▶ [ASSIGNED TASK]:
In the records below, find every line that contains "machine" and list it.

▶ [SOURCE INFORMATION]:
▶
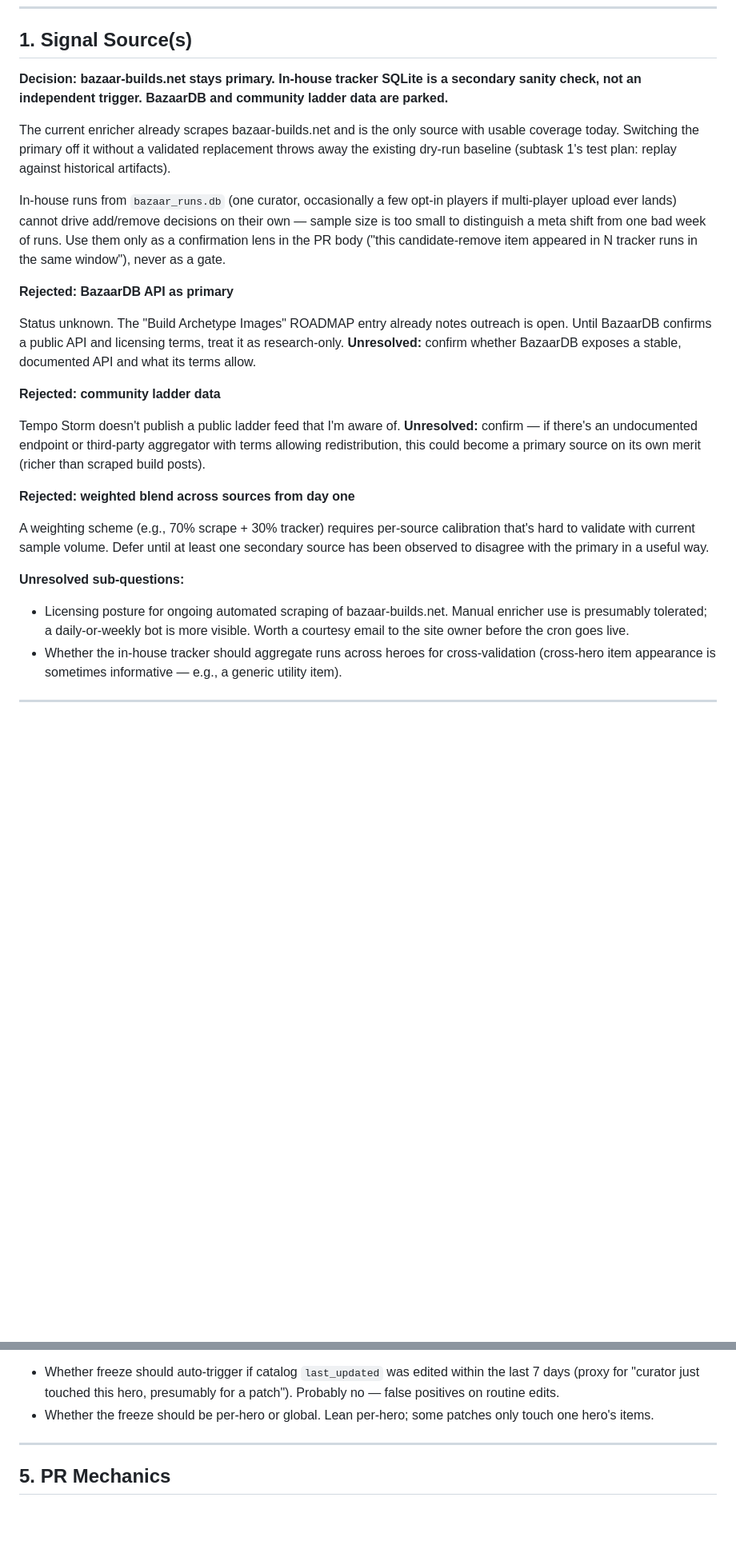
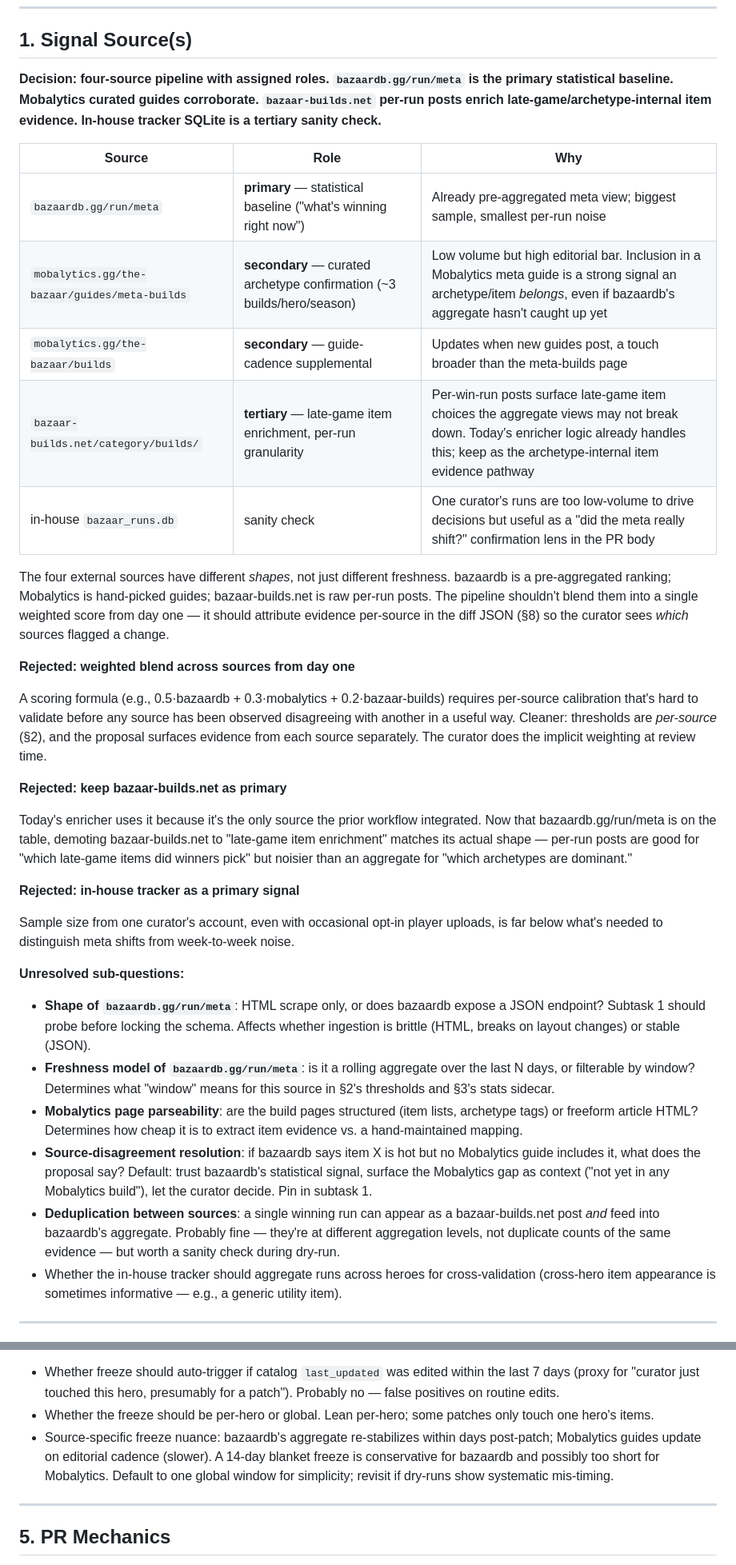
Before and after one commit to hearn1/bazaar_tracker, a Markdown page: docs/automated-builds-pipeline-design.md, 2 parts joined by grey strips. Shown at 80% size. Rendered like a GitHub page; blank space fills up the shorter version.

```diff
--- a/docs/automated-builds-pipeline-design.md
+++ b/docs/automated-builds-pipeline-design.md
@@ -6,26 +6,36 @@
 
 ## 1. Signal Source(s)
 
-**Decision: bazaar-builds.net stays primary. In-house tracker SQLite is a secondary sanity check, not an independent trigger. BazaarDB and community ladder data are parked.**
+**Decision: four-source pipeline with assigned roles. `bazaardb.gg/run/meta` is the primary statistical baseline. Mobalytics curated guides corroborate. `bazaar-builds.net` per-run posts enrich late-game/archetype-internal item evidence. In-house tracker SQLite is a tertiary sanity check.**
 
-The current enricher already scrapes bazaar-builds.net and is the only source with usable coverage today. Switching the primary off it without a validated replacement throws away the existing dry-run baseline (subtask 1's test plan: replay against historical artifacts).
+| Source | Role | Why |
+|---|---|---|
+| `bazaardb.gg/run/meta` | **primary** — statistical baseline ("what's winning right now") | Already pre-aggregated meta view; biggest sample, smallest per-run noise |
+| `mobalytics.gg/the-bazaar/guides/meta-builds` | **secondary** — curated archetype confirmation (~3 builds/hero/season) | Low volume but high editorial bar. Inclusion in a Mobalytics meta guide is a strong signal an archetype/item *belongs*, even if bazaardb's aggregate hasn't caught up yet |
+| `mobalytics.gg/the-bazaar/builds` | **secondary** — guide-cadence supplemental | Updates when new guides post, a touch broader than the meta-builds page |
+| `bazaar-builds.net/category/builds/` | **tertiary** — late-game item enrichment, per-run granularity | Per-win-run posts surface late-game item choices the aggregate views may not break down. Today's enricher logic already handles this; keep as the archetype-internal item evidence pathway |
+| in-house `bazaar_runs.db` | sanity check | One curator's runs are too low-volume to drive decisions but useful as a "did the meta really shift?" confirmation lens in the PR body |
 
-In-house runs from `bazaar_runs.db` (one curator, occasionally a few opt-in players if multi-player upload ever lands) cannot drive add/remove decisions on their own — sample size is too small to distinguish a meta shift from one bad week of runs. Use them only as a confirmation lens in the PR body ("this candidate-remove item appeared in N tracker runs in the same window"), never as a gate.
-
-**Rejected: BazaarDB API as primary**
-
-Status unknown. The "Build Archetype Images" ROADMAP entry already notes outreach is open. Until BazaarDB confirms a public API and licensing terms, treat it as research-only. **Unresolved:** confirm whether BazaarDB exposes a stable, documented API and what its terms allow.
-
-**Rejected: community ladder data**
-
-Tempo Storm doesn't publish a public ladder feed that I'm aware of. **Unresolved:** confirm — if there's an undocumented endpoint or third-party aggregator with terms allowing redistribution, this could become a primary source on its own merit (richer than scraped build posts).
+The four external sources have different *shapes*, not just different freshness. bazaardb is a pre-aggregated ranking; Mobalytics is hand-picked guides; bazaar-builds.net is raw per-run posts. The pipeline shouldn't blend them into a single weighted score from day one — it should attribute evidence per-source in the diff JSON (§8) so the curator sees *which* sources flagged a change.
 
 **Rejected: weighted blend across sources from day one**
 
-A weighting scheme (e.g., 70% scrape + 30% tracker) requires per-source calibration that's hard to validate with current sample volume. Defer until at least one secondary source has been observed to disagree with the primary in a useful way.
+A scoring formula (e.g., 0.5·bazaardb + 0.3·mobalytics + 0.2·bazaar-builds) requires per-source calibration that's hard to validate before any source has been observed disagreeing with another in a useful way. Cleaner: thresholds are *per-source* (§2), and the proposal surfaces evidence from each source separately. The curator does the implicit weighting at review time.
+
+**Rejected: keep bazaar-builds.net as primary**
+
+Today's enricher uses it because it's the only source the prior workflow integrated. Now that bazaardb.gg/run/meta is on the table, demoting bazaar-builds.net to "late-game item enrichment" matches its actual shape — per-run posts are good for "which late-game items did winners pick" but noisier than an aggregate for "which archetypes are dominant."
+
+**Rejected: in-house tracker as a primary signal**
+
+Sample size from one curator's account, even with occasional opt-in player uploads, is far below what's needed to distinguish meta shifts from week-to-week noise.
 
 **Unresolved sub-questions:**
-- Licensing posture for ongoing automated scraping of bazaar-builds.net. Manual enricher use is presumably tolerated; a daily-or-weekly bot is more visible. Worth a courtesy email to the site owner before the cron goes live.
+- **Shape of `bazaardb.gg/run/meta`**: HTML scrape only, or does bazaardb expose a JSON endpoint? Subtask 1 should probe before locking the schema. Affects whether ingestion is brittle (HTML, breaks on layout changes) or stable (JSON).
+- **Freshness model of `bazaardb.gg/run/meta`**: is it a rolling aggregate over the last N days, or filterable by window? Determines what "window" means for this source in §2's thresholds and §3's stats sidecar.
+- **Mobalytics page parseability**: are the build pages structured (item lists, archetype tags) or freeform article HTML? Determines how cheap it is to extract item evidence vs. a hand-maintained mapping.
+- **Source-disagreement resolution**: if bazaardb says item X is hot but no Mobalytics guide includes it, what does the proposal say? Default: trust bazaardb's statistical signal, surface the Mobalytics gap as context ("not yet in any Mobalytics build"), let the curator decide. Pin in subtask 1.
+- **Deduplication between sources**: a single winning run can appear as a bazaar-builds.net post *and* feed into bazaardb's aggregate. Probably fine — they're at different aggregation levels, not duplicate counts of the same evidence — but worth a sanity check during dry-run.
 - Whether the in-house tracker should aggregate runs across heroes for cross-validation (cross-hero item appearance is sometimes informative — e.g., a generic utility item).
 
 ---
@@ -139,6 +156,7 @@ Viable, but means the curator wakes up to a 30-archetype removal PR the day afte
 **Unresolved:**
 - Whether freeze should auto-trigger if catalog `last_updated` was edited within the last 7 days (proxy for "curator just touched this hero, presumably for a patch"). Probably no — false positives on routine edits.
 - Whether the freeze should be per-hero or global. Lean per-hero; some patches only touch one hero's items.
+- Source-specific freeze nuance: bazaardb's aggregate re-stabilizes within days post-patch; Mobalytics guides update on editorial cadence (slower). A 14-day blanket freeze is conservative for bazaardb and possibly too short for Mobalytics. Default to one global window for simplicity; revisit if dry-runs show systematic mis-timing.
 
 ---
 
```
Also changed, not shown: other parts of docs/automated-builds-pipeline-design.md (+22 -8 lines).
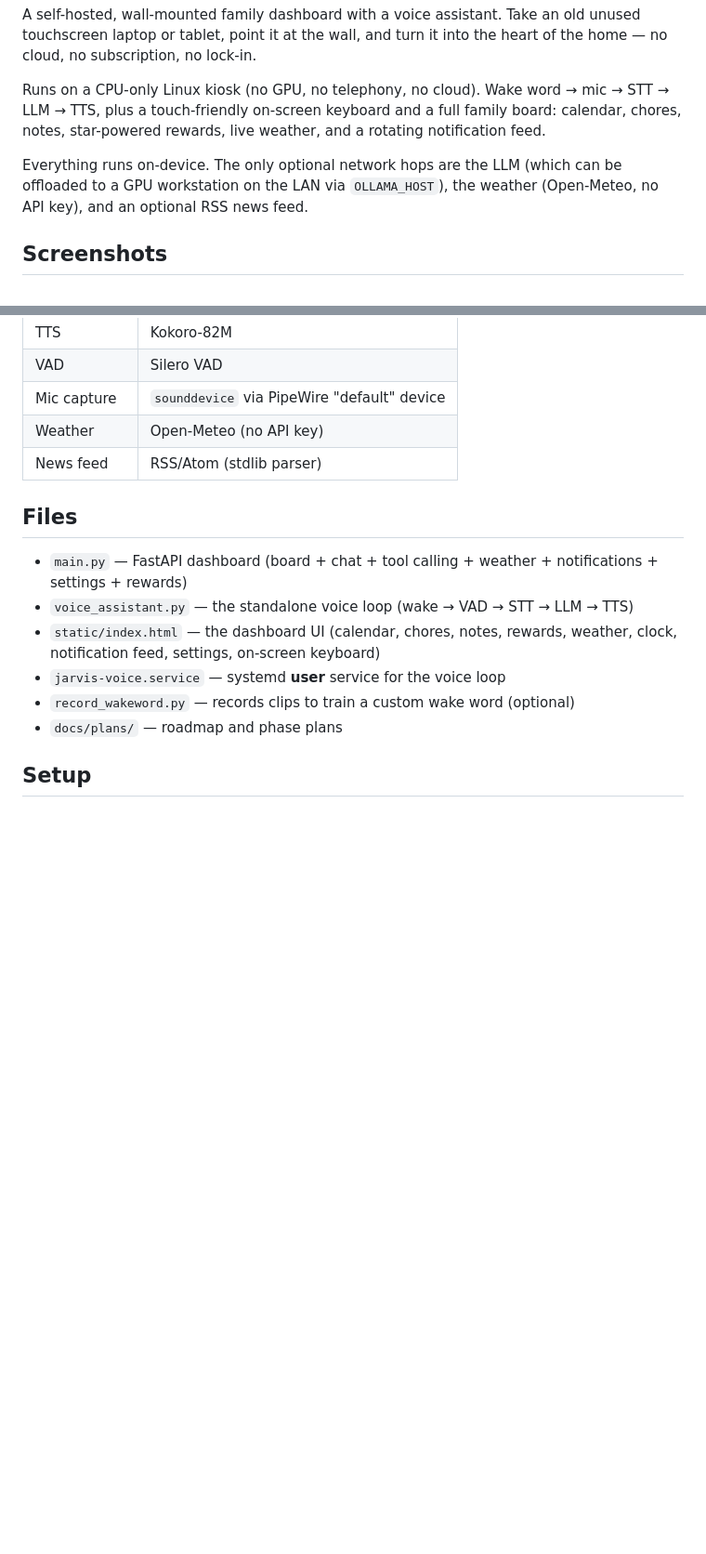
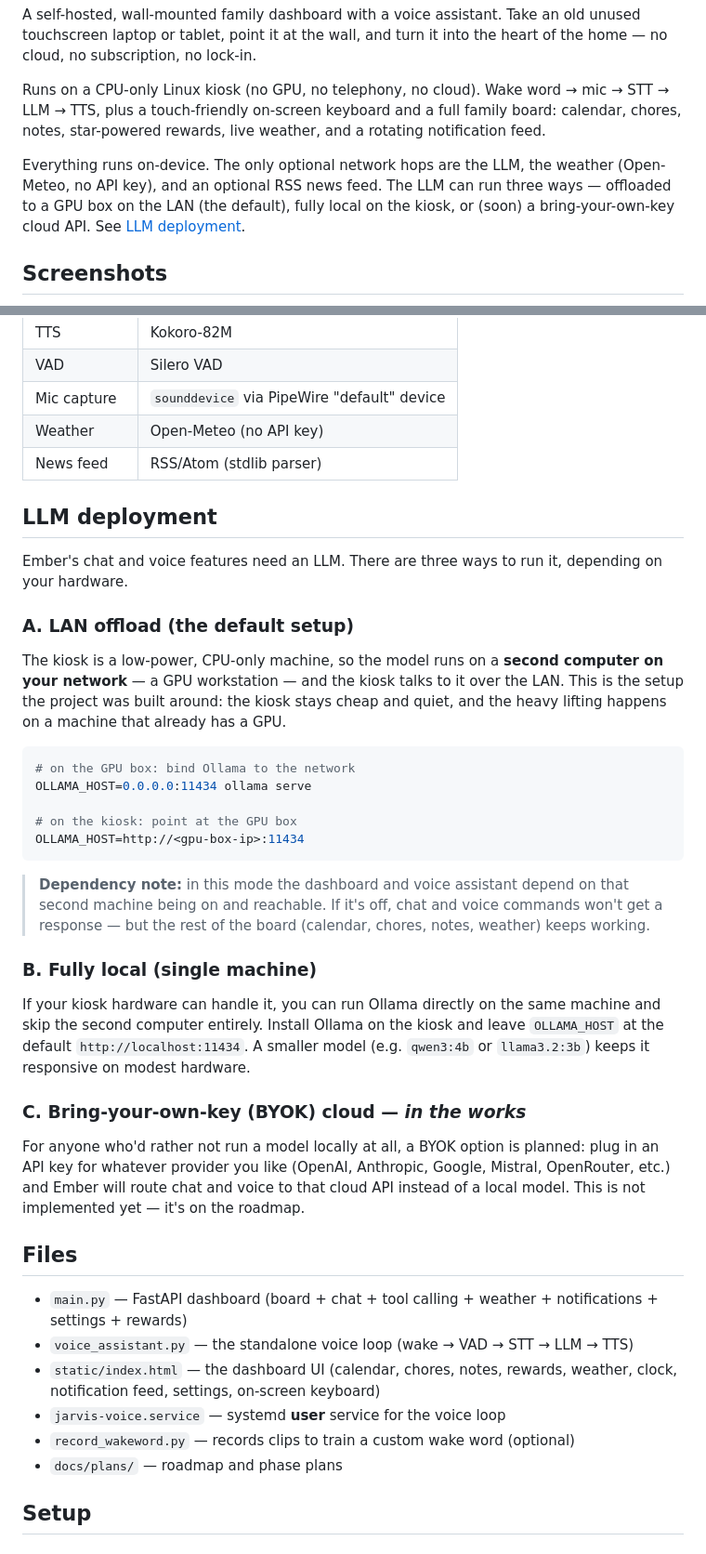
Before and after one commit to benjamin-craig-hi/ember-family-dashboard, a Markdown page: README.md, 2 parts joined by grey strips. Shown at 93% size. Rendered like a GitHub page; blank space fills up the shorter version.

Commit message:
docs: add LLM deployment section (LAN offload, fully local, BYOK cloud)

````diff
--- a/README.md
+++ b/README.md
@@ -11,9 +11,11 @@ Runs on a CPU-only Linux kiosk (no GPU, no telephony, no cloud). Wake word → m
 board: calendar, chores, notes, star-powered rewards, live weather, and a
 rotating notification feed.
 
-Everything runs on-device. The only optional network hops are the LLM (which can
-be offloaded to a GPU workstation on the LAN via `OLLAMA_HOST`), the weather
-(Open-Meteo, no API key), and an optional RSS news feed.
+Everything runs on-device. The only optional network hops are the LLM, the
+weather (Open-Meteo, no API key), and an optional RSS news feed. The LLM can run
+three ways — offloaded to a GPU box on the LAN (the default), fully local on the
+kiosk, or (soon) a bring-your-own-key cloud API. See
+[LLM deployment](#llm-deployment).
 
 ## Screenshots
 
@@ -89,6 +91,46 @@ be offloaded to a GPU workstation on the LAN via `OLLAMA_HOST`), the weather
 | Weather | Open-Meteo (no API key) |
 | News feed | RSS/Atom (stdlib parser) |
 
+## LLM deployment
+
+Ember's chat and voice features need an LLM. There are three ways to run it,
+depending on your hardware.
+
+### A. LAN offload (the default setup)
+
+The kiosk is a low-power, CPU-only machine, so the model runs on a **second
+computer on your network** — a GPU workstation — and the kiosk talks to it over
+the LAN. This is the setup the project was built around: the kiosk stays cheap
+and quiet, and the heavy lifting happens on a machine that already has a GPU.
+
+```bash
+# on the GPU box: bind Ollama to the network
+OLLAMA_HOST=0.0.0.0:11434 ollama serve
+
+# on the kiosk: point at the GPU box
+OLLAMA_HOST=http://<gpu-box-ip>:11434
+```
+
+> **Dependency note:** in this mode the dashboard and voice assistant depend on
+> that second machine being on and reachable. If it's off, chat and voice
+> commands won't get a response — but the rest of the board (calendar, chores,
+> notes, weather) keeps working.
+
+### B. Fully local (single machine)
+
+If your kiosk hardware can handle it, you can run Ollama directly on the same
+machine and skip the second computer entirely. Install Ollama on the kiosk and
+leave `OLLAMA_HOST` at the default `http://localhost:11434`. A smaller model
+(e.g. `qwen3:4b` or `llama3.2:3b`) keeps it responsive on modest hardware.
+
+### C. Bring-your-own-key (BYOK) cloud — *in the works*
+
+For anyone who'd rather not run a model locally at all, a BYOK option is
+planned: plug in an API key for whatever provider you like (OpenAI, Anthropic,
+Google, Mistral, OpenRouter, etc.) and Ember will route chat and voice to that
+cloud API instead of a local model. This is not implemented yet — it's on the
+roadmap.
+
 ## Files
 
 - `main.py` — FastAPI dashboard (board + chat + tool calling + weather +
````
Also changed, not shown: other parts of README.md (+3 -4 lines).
◀
▶ [WRITTEN REPLY]:
+The kiosk is a low-power, CPU-only machine, so the model runs on a **second
+and quiet, and the heavy lifting happens on a machine that already has a GPU.
+> that second machine being on and reachable. If it's off, chat and voice
+### B. Fully local (single machine)
+machine and skip the second computer entirely. Install Ollama on the kiosk and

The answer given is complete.